The English community pharmacy New Medicine Service (NMS) significantly increases patient adherence to medicines, compared with normal practice. We examined the cost effectiveness of NMS compared with normal practice by combining adherence improvement and intervention costs with the effect of increased adherence on patient outcomes and healthcare costs.

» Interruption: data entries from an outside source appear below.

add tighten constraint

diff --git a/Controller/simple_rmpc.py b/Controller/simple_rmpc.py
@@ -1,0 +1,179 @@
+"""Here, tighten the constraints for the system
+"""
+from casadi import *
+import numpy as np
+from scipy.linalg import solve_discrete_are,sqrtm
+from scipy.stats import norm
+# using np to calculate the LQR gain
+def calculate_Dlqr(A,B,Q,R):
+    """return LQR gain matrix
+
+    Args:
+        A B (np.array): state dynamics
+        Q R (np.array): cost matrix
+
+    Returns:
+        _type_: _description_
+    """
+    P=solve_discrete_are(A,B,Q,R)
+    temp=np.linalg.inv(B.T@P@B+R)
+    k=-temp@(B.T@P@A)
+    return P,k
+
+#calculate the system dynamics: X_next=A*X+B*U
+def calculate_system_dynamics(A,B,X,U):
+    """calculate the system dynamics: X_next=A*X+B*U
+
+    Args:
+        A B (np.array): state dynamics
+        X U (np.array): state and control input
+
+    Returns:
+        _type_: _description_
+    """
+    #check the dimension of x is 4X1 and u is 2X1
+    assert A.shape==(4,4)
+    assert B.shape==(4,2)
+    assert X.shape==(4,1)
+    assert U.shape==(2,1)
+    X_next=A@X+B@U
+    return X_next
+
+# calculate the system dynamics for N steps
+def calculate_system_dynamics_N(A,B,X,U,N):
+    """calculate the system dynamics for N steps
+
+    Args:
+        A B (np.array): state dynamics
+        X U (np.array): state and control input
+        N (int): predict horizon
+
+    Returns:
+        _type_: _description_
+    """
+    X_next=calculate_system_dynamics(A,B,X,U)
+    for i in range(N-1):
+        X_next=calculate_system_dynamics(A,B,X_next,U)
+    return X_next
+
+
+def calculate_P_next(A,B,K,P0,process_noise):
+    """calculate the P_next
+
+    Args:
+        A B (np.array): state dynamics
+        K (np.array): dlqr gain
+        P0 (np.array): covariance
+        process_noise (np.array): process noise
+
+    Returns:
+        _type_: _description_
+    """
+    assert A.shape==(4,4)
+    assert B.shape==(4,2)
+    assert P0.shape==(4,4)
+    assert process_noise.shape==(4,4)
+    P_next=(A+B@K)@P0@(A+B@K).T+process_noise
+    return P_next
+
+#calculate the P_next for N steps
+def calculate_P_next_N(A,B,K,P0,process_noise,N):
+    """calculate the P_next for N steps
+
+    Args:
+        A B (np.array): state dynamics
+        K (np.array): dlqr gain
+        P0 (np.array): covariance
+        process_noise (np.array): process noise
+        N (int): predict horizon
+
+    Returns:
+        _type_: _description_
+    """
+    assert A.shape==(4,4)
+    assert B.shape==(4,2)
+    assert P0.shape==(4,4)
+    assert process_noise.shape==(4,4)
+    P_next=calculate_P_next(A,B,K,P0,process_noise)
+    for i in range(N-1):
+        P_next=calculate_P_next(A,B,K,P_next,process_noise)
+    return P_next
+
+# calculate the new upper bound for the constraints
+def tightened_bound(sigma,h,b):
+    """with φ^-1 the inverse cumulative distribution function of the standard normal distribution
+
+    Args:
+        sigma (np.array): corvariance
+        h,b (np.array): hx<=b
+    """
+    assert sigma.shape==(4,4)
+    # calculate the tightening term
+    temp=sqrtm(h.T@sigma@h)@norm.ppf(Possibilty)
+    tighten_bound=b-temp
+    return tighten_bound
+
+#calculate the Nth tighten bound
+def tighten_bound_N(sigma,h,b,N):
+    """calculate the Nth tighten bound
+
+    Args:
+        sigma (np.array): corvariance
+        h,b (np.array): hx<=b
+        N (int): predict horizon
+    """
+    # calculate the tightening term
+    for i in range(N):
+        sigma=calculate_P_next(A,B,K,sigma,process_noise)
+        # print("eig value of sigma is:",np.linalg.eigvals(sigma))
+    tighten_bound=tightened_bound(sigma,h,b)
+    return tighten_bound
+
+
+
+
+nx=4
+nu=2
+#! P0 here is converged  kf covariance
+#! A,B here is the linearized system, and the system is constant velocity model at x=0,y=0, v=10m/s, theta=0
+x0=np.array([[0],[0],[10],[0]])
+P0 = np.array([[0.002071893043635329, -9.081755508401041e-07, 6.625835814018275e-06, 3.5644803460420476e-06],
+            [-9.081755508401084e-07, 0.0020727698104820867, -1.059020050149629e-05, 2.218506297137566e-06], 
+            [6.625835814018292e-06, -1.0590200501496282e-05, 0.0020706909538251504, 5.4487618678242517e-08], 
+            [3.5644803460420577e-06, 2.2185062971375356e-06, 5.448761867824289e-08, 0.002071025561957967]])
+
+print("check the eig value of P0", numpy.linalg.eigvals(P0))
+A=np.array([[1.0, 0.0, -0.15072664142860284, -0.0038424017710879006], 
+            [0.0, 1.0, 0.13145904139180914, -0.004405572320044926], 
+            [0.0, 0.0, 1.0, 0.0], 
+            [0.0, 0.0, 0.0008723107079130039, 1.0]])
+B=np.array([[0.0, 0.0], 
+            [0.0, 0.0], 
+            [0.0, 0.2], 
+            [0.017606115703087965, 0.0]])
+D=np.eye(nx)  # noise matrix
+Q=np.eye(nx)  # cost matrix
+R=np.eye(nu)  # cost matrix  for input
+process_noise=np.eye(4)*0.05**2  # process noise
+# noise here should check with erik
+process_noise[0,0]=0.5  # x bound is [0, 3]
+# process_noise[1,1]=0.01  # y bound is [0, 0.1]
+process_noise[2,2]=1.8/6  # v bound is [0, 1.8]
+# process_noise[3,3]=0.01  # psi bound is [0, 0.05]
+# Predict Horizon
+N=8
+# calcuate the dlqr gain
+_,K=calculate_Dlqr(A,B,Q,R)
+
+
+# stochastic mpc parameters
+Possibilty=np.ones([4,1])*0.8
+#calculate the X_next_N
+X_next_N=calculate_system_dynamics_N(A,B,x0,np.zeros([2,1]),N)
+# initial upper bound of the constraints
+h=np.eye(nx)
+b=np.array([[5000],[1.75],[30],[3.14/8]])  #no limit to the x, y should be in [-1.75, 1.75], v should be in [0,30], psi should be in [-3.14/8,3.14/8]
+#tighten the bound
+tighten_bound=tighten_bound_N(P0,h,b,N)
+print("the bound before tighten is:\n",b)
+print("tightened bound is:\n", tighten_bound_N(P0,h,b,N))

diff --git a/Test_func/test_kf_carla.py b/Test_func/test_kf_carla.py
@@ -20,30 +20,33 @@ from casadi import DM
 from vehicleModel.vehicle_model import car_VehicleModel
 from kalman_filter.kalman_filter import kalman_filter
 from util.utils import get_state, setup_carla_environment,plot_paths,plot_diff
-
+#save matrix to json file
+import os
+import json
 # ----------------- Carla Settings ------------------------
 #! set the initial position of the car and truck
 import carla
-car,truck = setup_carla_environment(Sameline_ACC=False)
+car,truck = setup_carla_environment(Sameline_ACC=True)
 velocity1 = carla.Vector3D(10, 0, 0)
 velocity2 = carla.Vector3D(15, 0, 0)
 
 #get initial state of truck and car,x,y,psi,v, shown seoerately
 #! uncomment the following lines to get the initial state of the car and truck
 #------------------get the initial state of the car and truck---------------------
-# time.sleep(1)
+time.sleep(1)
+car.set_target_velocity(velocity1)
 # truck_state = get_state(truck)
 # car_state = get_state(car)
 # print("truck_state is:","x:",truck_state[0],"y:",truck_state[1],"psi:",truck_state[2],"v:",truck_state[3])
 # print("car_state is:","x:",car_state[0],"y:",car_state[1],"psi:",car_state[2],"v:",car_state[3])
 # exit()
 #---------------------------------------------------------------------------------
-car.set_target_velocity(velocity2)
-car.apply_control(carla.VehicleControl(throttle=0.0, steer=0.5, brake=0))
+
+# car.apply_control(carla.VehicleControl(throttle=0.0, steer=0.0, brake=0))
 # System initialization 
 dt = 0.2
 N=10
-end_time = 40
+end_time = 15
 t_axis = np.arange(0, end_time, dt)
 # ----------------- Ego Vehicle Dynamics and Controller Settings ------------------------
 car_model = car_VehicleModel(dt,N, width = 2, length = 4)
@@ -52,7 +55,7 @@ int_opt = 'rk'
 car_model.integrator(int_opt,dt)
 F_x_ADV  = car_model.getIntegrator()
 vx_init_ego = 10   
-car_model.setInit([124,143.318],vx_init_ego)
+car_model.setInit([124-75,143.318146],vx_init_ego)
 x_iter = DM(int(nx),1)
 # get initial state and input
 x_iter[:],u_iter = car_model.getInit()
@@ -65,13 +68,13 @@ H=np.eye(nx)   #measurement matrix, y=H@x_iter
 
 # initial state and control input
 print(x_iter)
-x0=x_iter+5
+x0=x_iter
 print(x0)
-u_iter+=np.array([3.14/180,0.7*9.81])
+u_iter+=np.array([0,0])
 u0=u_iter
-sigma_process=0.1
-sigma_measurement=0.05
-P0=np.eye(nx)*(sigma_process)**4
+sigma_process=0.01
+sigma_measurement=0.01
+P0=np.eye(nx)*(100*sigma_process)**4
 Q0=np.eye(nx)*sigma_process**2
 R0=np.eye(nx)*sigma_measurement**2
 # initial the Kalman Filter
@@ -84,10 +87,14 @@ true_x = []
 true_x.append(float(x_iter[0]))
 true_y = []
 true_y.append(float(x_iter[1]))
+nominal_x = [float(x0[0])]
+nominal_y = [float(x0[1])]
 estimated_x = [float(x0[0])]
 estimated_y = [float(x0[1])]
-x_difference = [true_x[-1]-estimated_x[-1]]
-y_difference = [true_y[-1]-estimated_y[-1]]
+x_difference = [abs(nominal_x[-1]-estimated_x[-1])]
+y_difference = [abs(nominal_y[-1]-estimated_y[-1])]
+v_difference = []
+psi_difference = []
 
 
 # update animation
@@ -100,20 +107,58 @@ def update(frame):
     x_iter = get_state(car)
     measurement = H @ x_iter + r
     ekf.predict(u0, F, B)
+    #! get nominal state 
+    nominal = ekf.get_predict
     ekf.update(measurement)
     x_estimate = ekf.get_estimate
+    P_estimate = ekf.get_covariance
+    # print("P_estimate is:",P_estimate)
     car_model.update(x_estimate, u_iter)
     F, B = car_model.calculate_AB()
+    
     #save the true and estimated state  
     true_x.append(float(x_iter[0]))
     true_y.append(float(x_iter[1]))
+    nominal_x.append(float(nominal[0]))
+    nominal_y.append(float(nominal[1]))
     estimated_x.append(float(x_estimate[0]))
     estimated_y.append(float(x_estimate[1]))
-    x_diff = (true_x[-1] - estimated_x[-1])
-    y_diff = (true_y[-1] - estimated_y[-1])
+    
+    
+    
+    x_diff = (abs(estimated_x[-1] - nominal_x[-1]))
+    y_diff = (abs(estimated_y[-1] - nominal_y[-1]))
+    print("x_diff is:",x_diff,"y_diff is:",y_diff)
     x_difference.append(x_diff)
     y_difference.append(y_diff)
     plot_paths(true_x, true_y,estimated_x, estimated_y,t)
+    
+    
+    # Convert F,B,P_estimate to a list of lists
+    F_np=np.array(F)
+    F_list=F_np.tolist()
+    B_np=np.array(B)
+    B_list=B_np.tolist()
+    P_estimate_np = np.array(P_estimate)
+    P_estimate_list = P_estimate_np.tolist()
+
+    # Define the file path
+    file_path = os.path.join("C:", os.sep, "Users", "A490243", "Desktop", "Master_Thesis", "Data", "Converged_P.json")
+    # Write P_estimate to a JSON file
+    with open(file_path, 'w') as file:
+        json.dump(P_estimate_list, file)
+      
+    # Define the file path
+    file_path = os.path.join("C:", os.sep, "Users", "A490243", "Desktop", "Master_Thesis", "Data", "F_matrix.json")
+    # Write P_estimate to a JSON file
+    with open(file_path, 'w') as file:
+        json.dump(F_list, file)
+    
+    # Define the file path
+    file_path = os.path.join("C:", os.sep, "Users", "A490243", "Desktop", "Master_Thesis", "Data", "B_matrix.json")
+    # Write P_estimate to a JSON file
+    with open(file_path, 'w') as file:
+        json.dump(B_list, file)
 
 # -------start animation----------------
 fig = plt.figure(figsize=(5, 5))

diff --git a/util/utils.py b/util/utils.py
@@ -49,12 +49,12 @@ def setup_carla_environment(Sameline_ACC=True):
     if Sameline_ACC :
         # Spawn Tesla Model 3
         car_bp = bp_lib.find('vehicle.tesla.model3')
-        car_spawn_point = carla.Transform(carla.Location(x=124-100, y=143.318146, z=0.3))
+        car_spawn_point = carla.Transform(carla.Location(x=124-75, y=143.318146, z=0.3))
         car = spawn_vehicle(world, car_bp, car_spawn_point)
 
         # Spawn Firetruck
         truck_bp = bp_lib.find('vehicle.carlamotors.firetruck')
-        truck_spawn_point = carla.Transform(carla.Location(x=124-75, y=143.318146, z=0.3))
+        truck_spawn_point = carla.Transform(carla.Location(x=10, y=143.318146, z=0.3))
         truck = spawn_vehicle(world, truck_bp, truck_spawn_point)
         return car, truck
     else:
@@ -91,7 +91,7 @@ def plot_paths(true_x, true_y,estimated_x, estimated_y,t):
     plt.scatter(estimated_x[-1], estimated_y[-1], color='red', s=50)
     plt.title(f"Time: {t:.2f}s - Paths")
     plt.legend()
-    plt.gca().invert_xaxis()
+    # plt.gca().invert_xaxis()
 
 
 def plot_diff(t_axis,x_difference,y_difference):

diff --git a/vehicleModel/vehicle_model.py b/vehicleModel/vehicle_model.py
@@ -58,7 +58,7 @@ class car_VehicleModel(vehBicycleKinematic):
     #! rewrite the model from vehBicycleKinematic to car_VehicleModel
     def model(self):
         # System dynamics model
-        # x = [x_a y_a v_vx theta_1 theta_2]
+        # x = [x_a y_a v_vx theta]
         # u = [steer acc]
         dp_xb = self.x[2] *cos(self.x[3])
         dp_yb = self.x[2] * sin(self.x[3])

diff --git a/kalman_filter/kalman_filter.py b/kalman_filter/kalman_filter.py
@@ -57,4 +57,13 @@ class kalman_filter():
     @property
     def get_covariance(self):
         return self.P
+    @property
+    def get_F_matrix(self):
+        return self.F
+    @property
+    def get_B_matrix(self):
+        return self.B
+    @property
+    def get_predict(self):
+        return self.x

We developed Markov models for diseases targeted by the NMS (hypertension, type 2 diabetes mellitus, chronic obstructive pulmonary disease, asthma and antiplatelet regimens) to assess the impact of patients’ non-adherence. Clinical event probability, treatment pathway, resource use and costs were extracted from literature and costing tariffs. Incremental costs and outcomes associated with each disease were incorporated additively into a composite probabilistic model and combined with adherence rates and intervention costs from the trial. Costs per extra quality-adjusted life-year (QALY) were calculated from the perspective of NHS England, using a lifetime horizon.
NMS generated a mean of 0.05 (95% CI 0.00–0.13) more QALYs per patient, at a mean reduced cost of −£144 (95% CI −769 to 73). The NMS dominates normal practice with a probability of 0.78 [incremental cost-effectiveness ratio (ICER) −£3166 per QALY]. NMS has a 96.7% probability of cost effectiveness compared with normal practice at a willingness to pay of £20,000 per QALY. Sensitivity analysis demonstrated that targeting each disease with NMS has a probability over 0.90 of cost effectiveness compared with normal practice at a willingness to pay of £20,000 per QALY.
Our study suggests that the NMS increased patient medicine adherence compared with normal practice, which translated into increased health gain at reduced overall cost.
ClinicalTrials.gov Trial reference number NCT01635361 (http://bit.ly/2fbujoF). Current Controlled trials: Trial reference number ISRCTN 23560818 (http://bit.ly/2hqFD0Z; DOI 10.1186/ISRCTN23560818). UK Clinical Research Network (UKCRN) study 12494 (http://bit.ly/2faPebj).
Department of Health Policy Research Programme.